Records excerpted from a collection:
·····

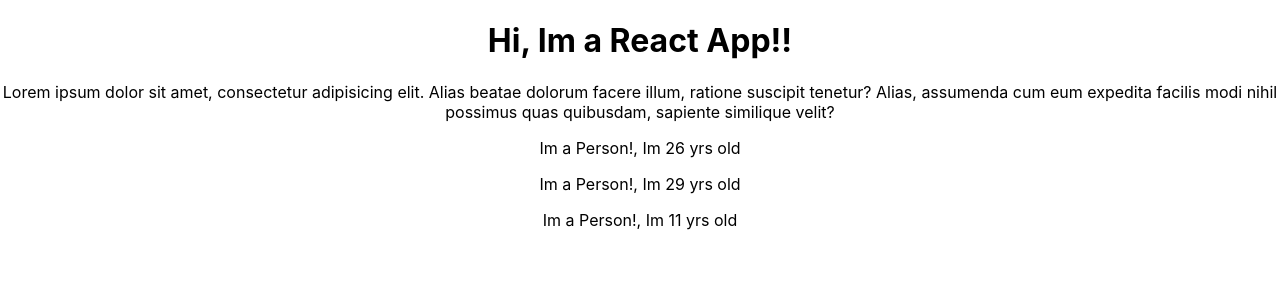
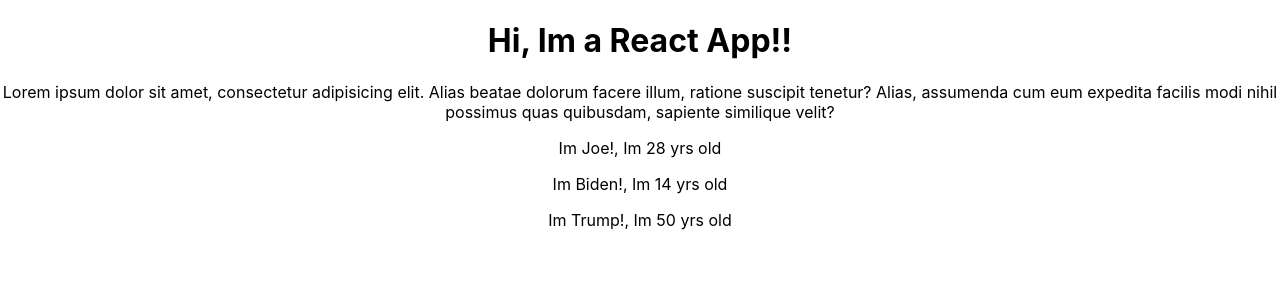
Before and after one commit to AhamedBilal/learn-react, a React (Create React App) app: page / in a window 1280 px wide. Shown: the top 300 px of the page. Built offline with nearby package versions, Linux system fonts and the light colour scheme.

Commit message:
working with props

```diff
--- a/src/App.js
+++ b/src/App.js
@@ -10,9 +10,9 @@ class App extends Component {
                 <p>Lorem ipsum dolor sit amet, consectetur adipisicing elit. Alias beatae dolorum facere illum,
                     ratione suscipit tenetur? Alias, assumenda cum eum expedita facilis modi nihil possimus quas
                     quibusdam, sapiente similique velit?</p>
-                <Person/>
-                <Person/>
-                <Person/>
+                <Person name="Joe" age="28"/>
+                <Person name="Biden" age="14"/>
+                <Person name="Trump" age="50"/>
             </div>
         )
         // same
--- a/src/Person/Person.js
+++ b/src/Person/Person.js
@@ -1,5 +1,4 @@
-const person = () => {
-    return <p>Im a Person!, Im {Math.floor(Math.random() * 30)} yrs old</p>
-    // one line expressions or functions
+const person = (props) => {
+    return <p>Im {props.name}!, Im {props.age} yrs old</p>
 }
 export default person;
```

·····

[Work item] The answer must be an exact copy of the records, with no pictures in it.

[Solution to this problem]
Before and after one commit to AhamedBilal/learn-react, a React (Create React App) app: page / in a window 1280 px wide. Shown: the top 300 px of the page. Built offline with nearby package versions, Linux system fonts and the light colour scheme.

Commit message:
working with props

```diff
--- a/src/App.js
+++ b/src/App.js
@@ -10,9 +10,9 @@ class App extends Component {
                 <p>Lorem ipsum dolor sit amet, consectetur adipisicing elit. Alias beatae dolorum facere illum,
                     ratione suscipit tenetur? Alias, assumenda cum eum expedita facilis modi nihil possimus quas
                     quibusdam, sapiente similique velit?</p>
-                <Person/>
-                <Person/>
-                <Person/>
+                <Person name="Joe" age="28"/>
+                <Person name="Biden" age="14"/>
+                <Person name="Trump" age="50"/>
             </div>
         )
         // same
--- a/src/Person/Person.js
+++ b/src/Person/Person.js
@@ -1,5 +1,4 @@
-const person = () => {
-    return <p>Im a Person!, Im {Math.floor(Math.random() * 30)} yrs old</p>
-    // one line expressions or functions
+const person = (props) => {
+    return <p>Im {props.name}!, Im {props.age} yrs old</p>
 }
 export default person;
```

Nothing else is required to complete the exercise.